Recently one of our clients came to the unfortunate realization that her brand had been stolen and used by a competitor. She owns a Hair Salon in Mooresville, she requested that one of her client LIKE them on Facebook (a very common practice due to the explosion of social media), the customer called the next day to ask if they had franchised the business, because there was one exactly like it only 45 miles away.
A little research revealed that the culprit was indeed using our client’s logo on their Facebook business page; the only difference was they added some text to the background of the logo. Further investigation revealed they had made signs for their building and stenciled the logo on their front door.
I called the owners of the salon and had a very professional conversation regarding intellectual property, copyrights and branding, he was receptive to the call, but had no idea of any infraction. As it turns out, he hired someone to create the Facebook page and that person is actually the perpetrator that stole the logo from my client.

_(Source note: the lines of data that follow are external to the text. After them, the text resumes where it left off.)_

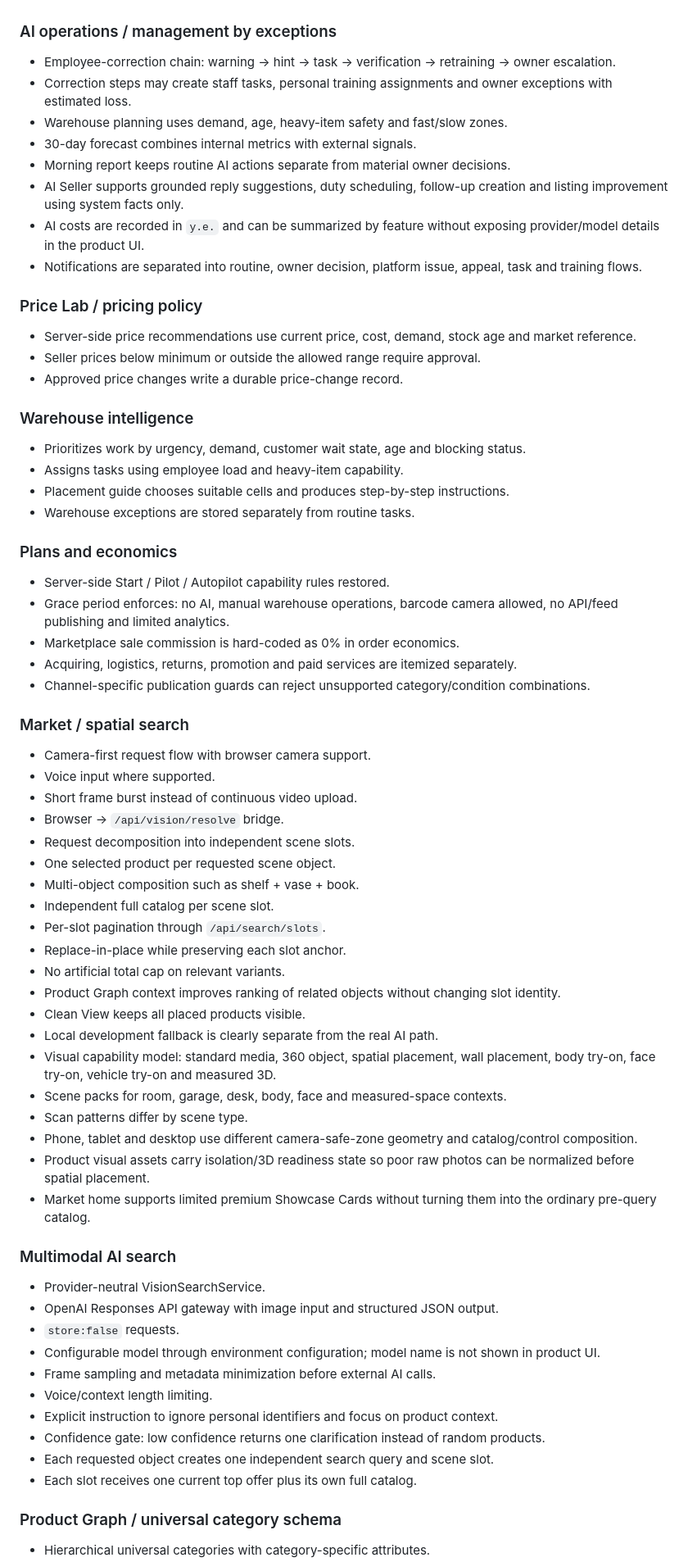
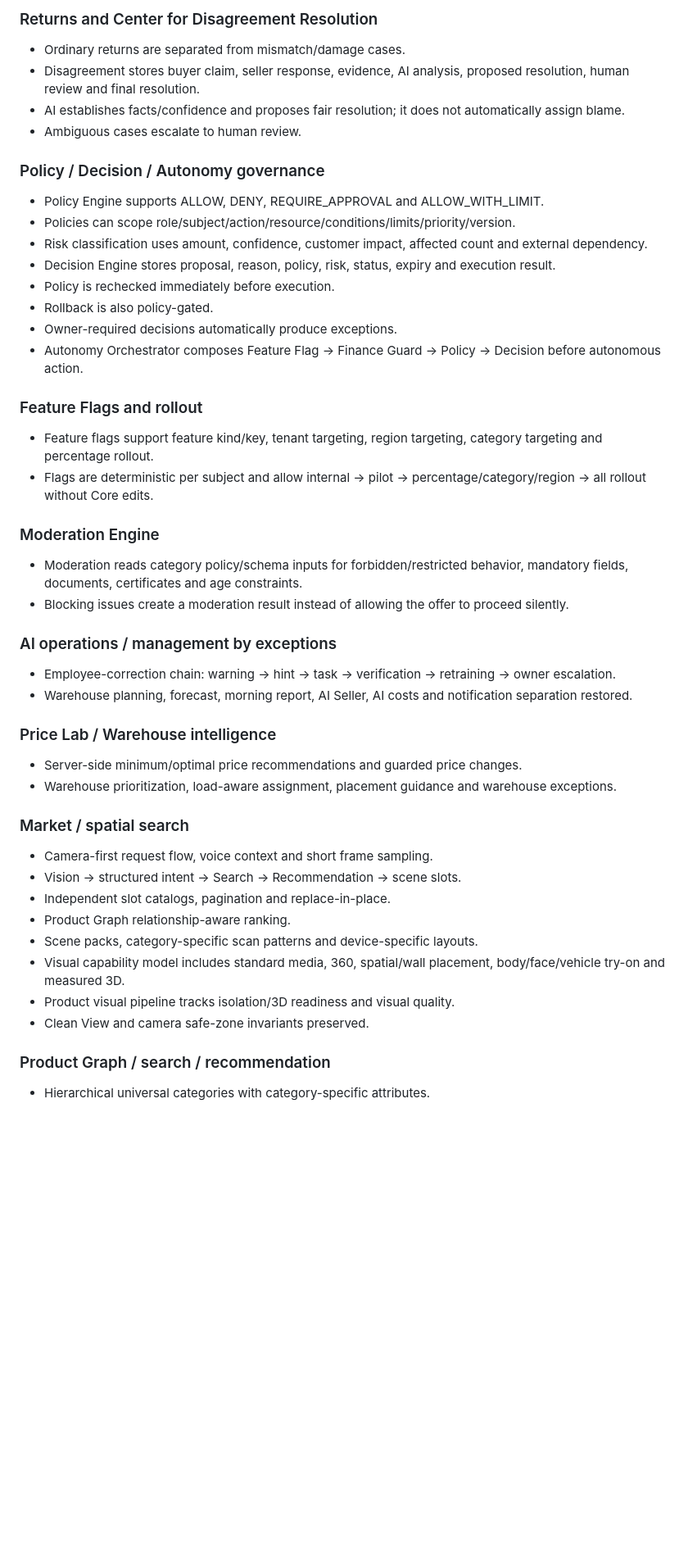
Before and after one commit to vlasov3202-blip1/EP-Base, a Markdown page: RECOVERY_MANIFEST.md, the part around one of its changes. Shown at 82% size. GitHub-like rendering; blank space fills up the shorter version.

```diff
--- a/RECOVERY_MANIFEST.md
+++ b/RECOVERY_MANIFEST.md
@@ -50,65 +91,44 @@ This file is the source of truth after repository-history loss. A feature is con
+### Returns and Center for Disagreement Resolution
+- Ordinary returns are separated from mismatch/damage cases.
+- Disagreement stores buyer claim, seller response, evidence, AI analysis, proposed resolution, human review and final resolution.
+- AI establishes facts/confidence and proposes fair resolution; it does not automatically assign blame.
+- Ambiguous cases escalate to human review.
+
+### Policy / Decision / Autonomy governance
+- Policy Engine supports ALLOW, DENY, REQUIRE_APPROVAL and ALLOW_WITH_LIMIT.
+- Policies can scope role/subject/action/resource/conditions/limits/priority/version.
+- Risk classification uses amount, confidence, customer impact, affected count and external dependency.
+- Decision Engine stores proposal, reason, policy, risk, status, expiry and execution result.
+- Policy is rechecked immediately before execution.
+- Rollback is also policy-gated.
+- Owner-required decisions automatically produce exceptions.
+- Autonomy Orchestrator composes Feature Flag -> Finance Guard -> Policy -> Decision before autonomous action.
+
+### Feature Flags and rollout
+- Feature flags support feature kind/key, tenant targeting, region targeting, category targeting and percentage rollout.
+- Flags are deterministic per subject and allow internal -> pilot -> percentage/category/region -> all rollout without Core edits.
+
+### Moderation Engine
+- Moderation reads category policy/schema inputs for forbidden/restricted behavior, mandatory fields, documents, certificates and age constraints.
+- Blocking issues create a moderation result instead of allowing the offer to proceed silently.
 
 ### AI operations / management by exceptions
 - Employee-correction chain: warning -> hint -> task -> verification -> retraining -> owner escalation.
-- Correction steps may create staff tasks, personal training assignments and owner exceptions with estimated loss.
-- Warehouse planning uses demand, age, heavy-item safety and fast/slow zones.
-- 30-day forecast combines internal metrics with external signals.
-- Morning report keeps routine AI actions separate from material owner decisions.
-- AI Seller supports grounded reply suggestions, duty scheduling, follow-up creation and listing improvement using system facts only.
-- AI costs are recorded in `у.е.` and can be summarized by feature without exposing provider/model details in the product UI.
-- Notifications are separated into routine, owner decision, platform issue, appeal, task and training flows.
+- Warehouse planning, forecast, morning report, AI Seller, AI costs and notification separation restored.
 
-### Price Lab / pricing policy
-- Server-side price recommendations use current price, cost, demand, stock age and market reference.
-- Seller prices below minimum or outside the allowed range require approval.
-- Approved price changes write a durable price-change record.
-
-### Warehouse intelligence
-- Prioritizes work by urgency, demand, customer wait state, age and blocking status.
-- Assigns tasks using employee load and heavy-item capability.
-- Placement guide chooses suitable cells and produces step-by-step instructions.
-- Warehouse exceptions are stored separately from routine tasks.
-
-### Plans and economics
-- Server-side Start / Pilot / Autopilot capability rules restored.
-- Grace period enforces: no AI, manual warehouse operations, barcode camera allowed, no API/feed publishing and limited analytics.
-- Marketplace sale commission is hard-coded as 0% in order economics.
-- Acquiring, logistics, returns, promotion and paid services are itemized separately.
-- Channel-specific publication guards can reject unsupported category/condition combinations.
+### Price Lab / Warehouse intelligence
+- Server-side minimum/optimal price recommendations and guarded price changes.
+- Warehouse prioritization, load-aware assignment, placement guidance and warehouse exceptions.
 
 ### Market / spatial search
-- Camera-first request flow with browser camera support.
-- Voice input where supported.
-- Short frame burst instead of continuous video upload.
-- Browser -> `/api/vision/resolve` bridge.
-- Request decomposition into independent scene slots.
-- One selected product per requested scene object.
-- Multi-object composition such as shelf + vase + book.
-- Independent full catalog per scene slot.
-- Per-slot pagination through `/api/search/slots`.
-- Replace-in-place while preserving each slot anchor.
-- No artificial total cap on relevant variants.
-- Product Graph context improves ranking of related objects without changing slot identity.
-- Clean View keeps all placed products visible.
-- Local development fallback is clearly separate from the real AI path.
-- Visual capability model: standard media, 360 object, spatial placement, wall placement, body try-on, face try-on, vehicle try-on and measured 3D.
-- Scene packs for room, garage, desk, body, face and measured-space contexts.
-- Scan patterns differ by scene type.
-- Phone, tablet and desktop use different camera-safe-zone geometry and catalog/control composition.
-- Product visual assets carry isolation/3D readiness state so poor raw photos can be normalized before spatial placement.
-- Market home supports limited premium Showcase Cards without turning them into the ordinary pre-query catalog.
+- Camera-first request flow, voice context and short frame sampling.
+- Vision -> structured intent -> Search -> Recommendation -> scene slots.
+- Independent slot catalogs, pagination and replace-in-place.
+- Product Graph relationship-aware ranking.
+- Scene packs, category-specific scan patterns and device-specific layouts.
+- Visual capability model includes standard media, 360, spatial/wall placement, body/face/vehicle try-on and measured 3D.
+- Product visual pipeline tracks isolation/3D readiness and visual quality.
+- Clean View and camera safe-zone invariants preserved.
 
-### Multimodal AI search
-- Provider-neutral VisionSearchService.
-- OpenAI Responses API gateway with image input and structured JSON output.
-- `store:false` requests.
-- Configurable model through environment configuration; model name is not shown in product UI.
-- Frame sampling and metadata minimization before external AI calls.
-- Voice/context length limiting.
-- Explicit instruction to ignore personal identifiers and focus on product context.
-- Confidence gate: low confidence returns one clarification instead of random products.
-- Each requested object creates one independent search query and scene slot.
-- Each slot receives one current top offer plus its own full catalog.
-
-### Product Graph / universal category schema
+### Product Graph / search / recommendation
 - Hierarchical universal categories with category-specific attributes.
```
Also changed, not shown: other parts of RECOVERY_MANIFEST.md (+115 -145 lines).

Now we have 2 victims!
Further research and conversations resulted in the logo being removed from their Facebook page, but due to the cost involved in revamping their marketing materials, they declined to cease use of the logo and to not replace their marketing materials and signage. Litigation is obviously pending.
Steps to Avoid Online Piracy:
- Use a low resolution of your logo for Social Media, Website and all online activities
- Watermark the logo
- “Right-Click Disable” is a piece of code that will thwart some perpetrators, but not all.
- “No Pin” is a line of HTML code that will disable the ability to add your graphics to Pinterest. This only works for Pinterest and only stops most people, not all people from theft.
- Register your brand/logo with the US Patent & Trademark Office
- Commercial fonts cannot be trademarked, unless they are “Specialty Fonts” that are graphically created specifically for the logo.
Steps to Prove Intellectual Property Theft:
- Research and gather as much information as possible regarding the theft.
- Estimate how much damage was done to your brand and the approximate loss of revenue.
- Talk to an attorney that specializes in Intellectual Property.
- Contact the business owner in a professional manner to discuss/resolve the issue.
- File a lawsuit against the offending business.
Regardless of the measures you put into place to protect your brand and intellectual property, the “Dark Side of the Internet” is obvious, it enables people to easily and without regard, obtain your property.
McBryde Website Design